Street vendors in New York can breathe a sigh of relief. The New York State Health Department released a statement on January 1 dispelling fears that a new 2010 health code would prohibit street vendors from selling any seafood products.

The Health Department’s new code, which declares that “no fish, shellfish, or any food consisting of or made with an aquatic animal . . . shall be prepared, stored, held for service or sold from a mobile food vending unit,” is apparently a misunderstanding.  A recent press release by the Health Department said:  street-vendor.jpg“The Health Department currently prohibits, and will continue to prohibit the sale of raw shellfish from a mobile food cart. However, the wording in the recent amendments to the health code effectively prohibit the sale of all seafood, raw and cooked, and that was unintentional.  The Health Department intends to fix this, and will not enforce this amendment as written.”

NY seafood lovers and vendors are rejoicing alike, as the new health code would have put many businesses in jeopardy. Scores of vendors, such as Kwik Meal and Kim’s Aunt Kitchen Cart, sell primarily seafood. As one vendor remarked after hearing the news, “The full ramifications of this are just sinking into my brain right now . . . this must be some kind of bad dream.”
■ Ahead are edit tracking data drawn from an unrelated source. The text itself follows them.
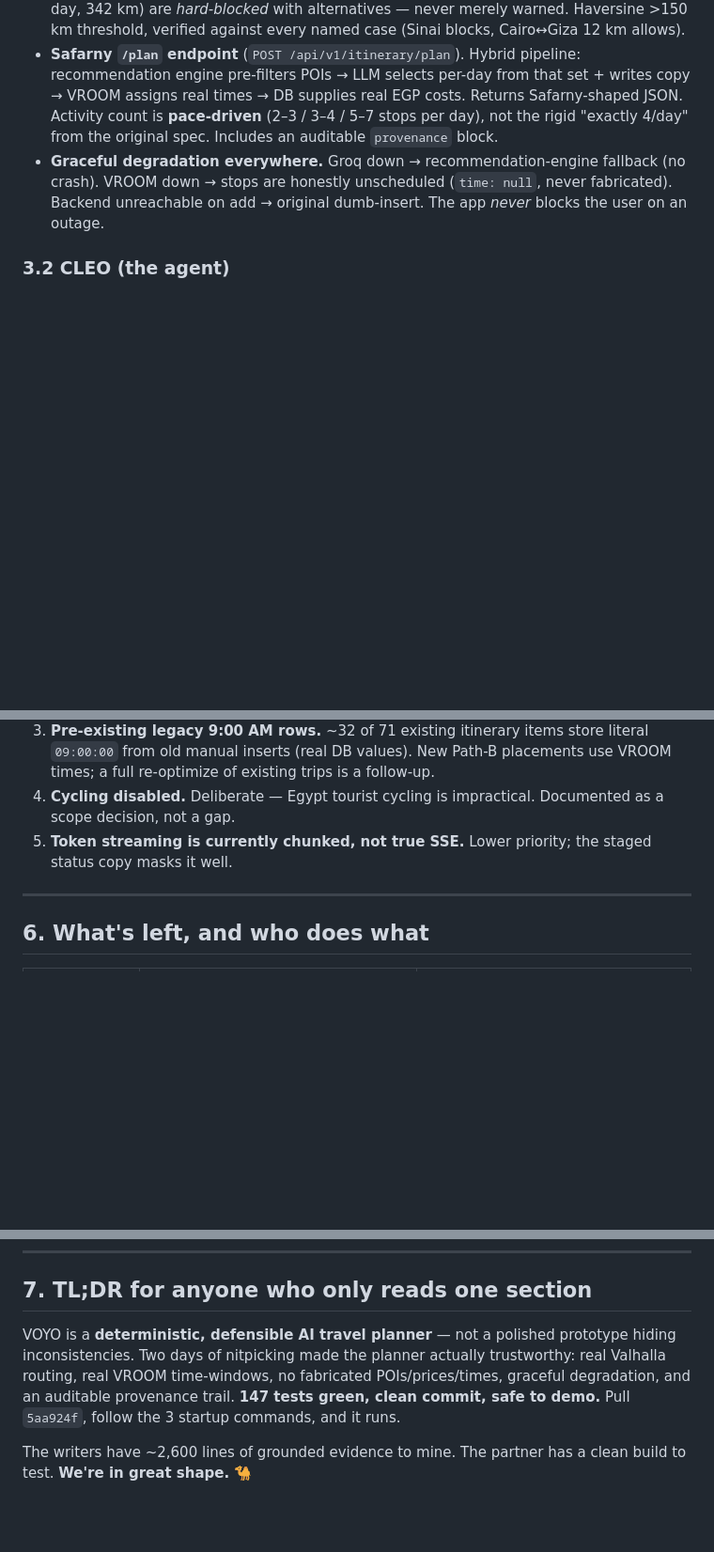
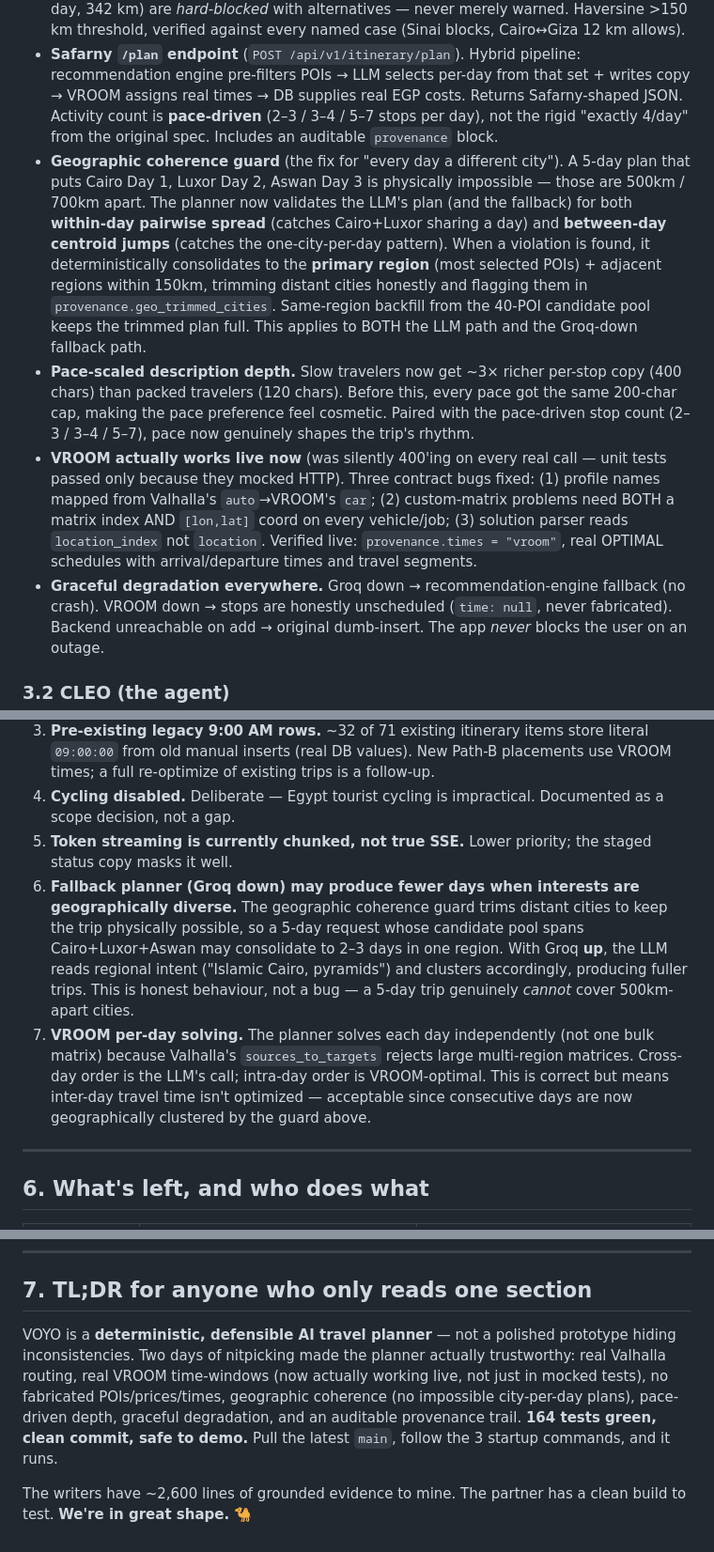
Before and after one commit to Ozymandes/voyo-backend, a Markdown page: HANDOFF_TO_TEAM.md, 3 parts joined by grey strips. Shown at 94% size. Drawn GitHub-style; blank space fills up the shorter version.

Commit message:
docs: handoff — VROOM-live fix, geographic guard, pace depth, 164 tests
Update sections 3.1 (planner), 5 (limitations), 7 (TL;DR) to reflect:
- VROOM now actually works live (was silently 400'ing)
- Geographic coherence guard (B fix) — no more impossible city-per-day plans
- Pace-scaled description depth (D fix)
- Test count 147 → 164

```diff
--- a/HANDOFF_TO_TEAM.md
+++ b/HANDOFF_TO_TEAM.md
@@ -45,6 +45,9 @@ This is two days of deep work. Organized by component so you can find anything.
 - **Path B — VROOM-assigned placement.** Adding a POI to a day no longer stamps a fake 9:00 AM clock slot. CLEO runs the real VROOM solver, extracts the candidate's exact arrival time + its neighbours, and commits at that slot (*"CLEO suggests ~2:00 PM, between the Egyptian Museum and Khan el-Khalili"*). Manual clock-picking is now an explicit opt-in override, not the default. Backend: `engine.preview_add()` → `candidate_placement{arrival_time, sequence, previous_name, next_name}`. Flutter: `_buildPlacementCard()` primary + `_buildManualSlots()` fallback.
 - **Geographic hard-block.** Cross-region same-day additions (e.g. Mount Sinai on a Luxor day, 342 km) are *hard-blocked* with alternatives — never merely warned. Haversine >150 km threshold, verified against every named case (Sinai blocks, Cairo↔Giza 12 km allows).
 - **Safarny `/plan` endpoint** (`POST /api/v1/itinerary/plan`). Hybrid pipeline: recommendation engine pre-filters POIs → LLM selects per-day from that set + writes copy → VROOM assigns real times → DB supplies real EGP costs. Returns Safarny-shaped JSON. Activity count is **pace-driven** (2–3 / 3–4 / 5–7 stops per day), not the rigid "exactly 4/day" from the original spec. Includes an auditable `provenance` block.
+- **Geographic coherence guard** (the fix for "every day a different city"). A 5-day plan that puts Cairo Day 1, Luxor Day 2, Aswan Day 3 is physically impossible — those are 500km / 700km apart. The planner now validates the LLM's plan (and the fallback) for both **within-day pairwise spread** (catches Cairo+Luxor sharing a day) and **between-day centroid jumps** (catches the one-city-per-day pattern). When a violation is found, it deterministically consolidates to the **primary region** (most selected POIs) + adjacent regions within 150km, trimming distant cities honestly and flagging them in `provenance.geo_trimmed_cities`. Same-region backfill from the 40-POI candidate pool keeps the trimmed plan full. This applies to BOTH the LLM path and the Groq-down fallback path.
+- **Pace-scaled description depth.** Slow travelers now get ~3× richer per-stop copy (400 chars) than packed travelers (120 chars). Before this, every pace got the same 200-char cap, making the pace preference feel cosmetic. Paired with the pace-driven stop count (2–3 / 3–4 / 5–7), pace now genuinely shapes the trip's rhythm.
+- **VROOM actually works live now** (was silently 400'ing on every real call — unit tests passed only because they mocked HTTP). Three contract bugs fixed: (1) profile names mapped from Valhalla's `auto`→VROOM's `car`; (2) custom-matrix problems need BOTH a matrix index AND `[lon,lat]` coord on every vehicle/job; (3) solution parser reads `location_index` not `location`. Verified live: `provenance.times = "vroom"`, real OPTIMAL schedules with arrival/departure times and travel segments.
 - **Graceful degradation everywhere.** Groq down → recommendation-engine fallback (no crash). VROOM down → stops are honestly unscheduled (`time: null`, never fabricated). Backend unreachable on add → original dumb-insert. The app *never* blocks the user on an outage.
 
 ### 3.2 CLEO (the agent)
@@ -114,6 +117,8 @@ These are genuine limitations, not bugs. Acknowledging them *strengthens* the th
 3. **Pre-existing legacy 9:00 AM rows.** ~32 of 71 existing itinerary items store literal `09:00:00` from old manual inserts (real DB values). New Path-B placements use VROOM times; a full re-optimize of existing trips is a follow-up.
 4. **Cycling disabled.** Deliberate — Egypt tourist cycling is impractical. Documented as a scope decision, not a gap.
 5. **Token streaming is currently chunked, not true SSE.** Lower priority; the staged status copy masks it well.
+6. **Fallback planner (Groq down) may produce fewer days when interests are geographically diverse.** The geographic coherence guard trims distant cities to keep the trip physically possible, so a 5-day request whose candidate pool spans Cairo+Luxor+Aswan may consolidate to 2–3 days in one region. With Groq **up**, the LLM reads regional intent ("Islamic Cairo, pyramids") and clusters accordingly, producing fuller trips. This is honest behaviour, not a bug — a 5-day trip genuinely *cannot* cover 500km-apart cities.
+7. **VROOM per-day solving.** The planner solves each day independently (not one bulk matrix) because Valhalla's `sources_to_targets` rejects large multi-region matrices. Cross-day order is the LLM's call; intra-day order is VROOM-optimal. This is correct but means inter-day travel time isn't optimized — acceptable since consecutive days are now geographically clustered by the guard above.
 
 ---
 
@@ -132,6 +137,6 @@ These are genuine limitations, not bugs. Acknowledging them *strengthens* the th
 
 ## 7. TL;DR for anyone who only reads one section
 
-VOYO is a **deterministic, defensible AI travel planner** — not a polished prototype hiding inconsistencies. Two days of nitpicking made the planner actually trustworthy: real Valhalla routing, real VROOM time-windows, no fabricated POIs/prices/times, graceful degradation, and an auditable provenance trail. **147 tests green, clean commit, safe to demo.** Pull `5aa924f`, follow the 3 startup commands, and it runs.
+VOYO is a **deterministic, defensible AI travel planner** — not a polished prototype hiding inconsistencies. Two days of nitpicking made the planner actually trustworthy: real Valhalla routing, real VROOM time-windows (now actually working live, not just in mocked tests), no fabricated POIs/prices/times, geographic coherence (no impossible city-per-day plans), pace-driven depth, graceful degradation, and an auditable provenance trail. **164 tests green, clean commit, safe to demo.** Pull the latest `main`, follow the 3 startup commands, and it runs.
 
 The writers have ~2,600 lines of grounded evidence to mine. The partner has a clean build to test. **We're in great shape.** 🐪
```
Fortunately for the many street vendors and consumers, the Health Department is not prohibiting the sale of all seafood from mobile carts. Changes to the botched 2010 code are expected to be made early this year.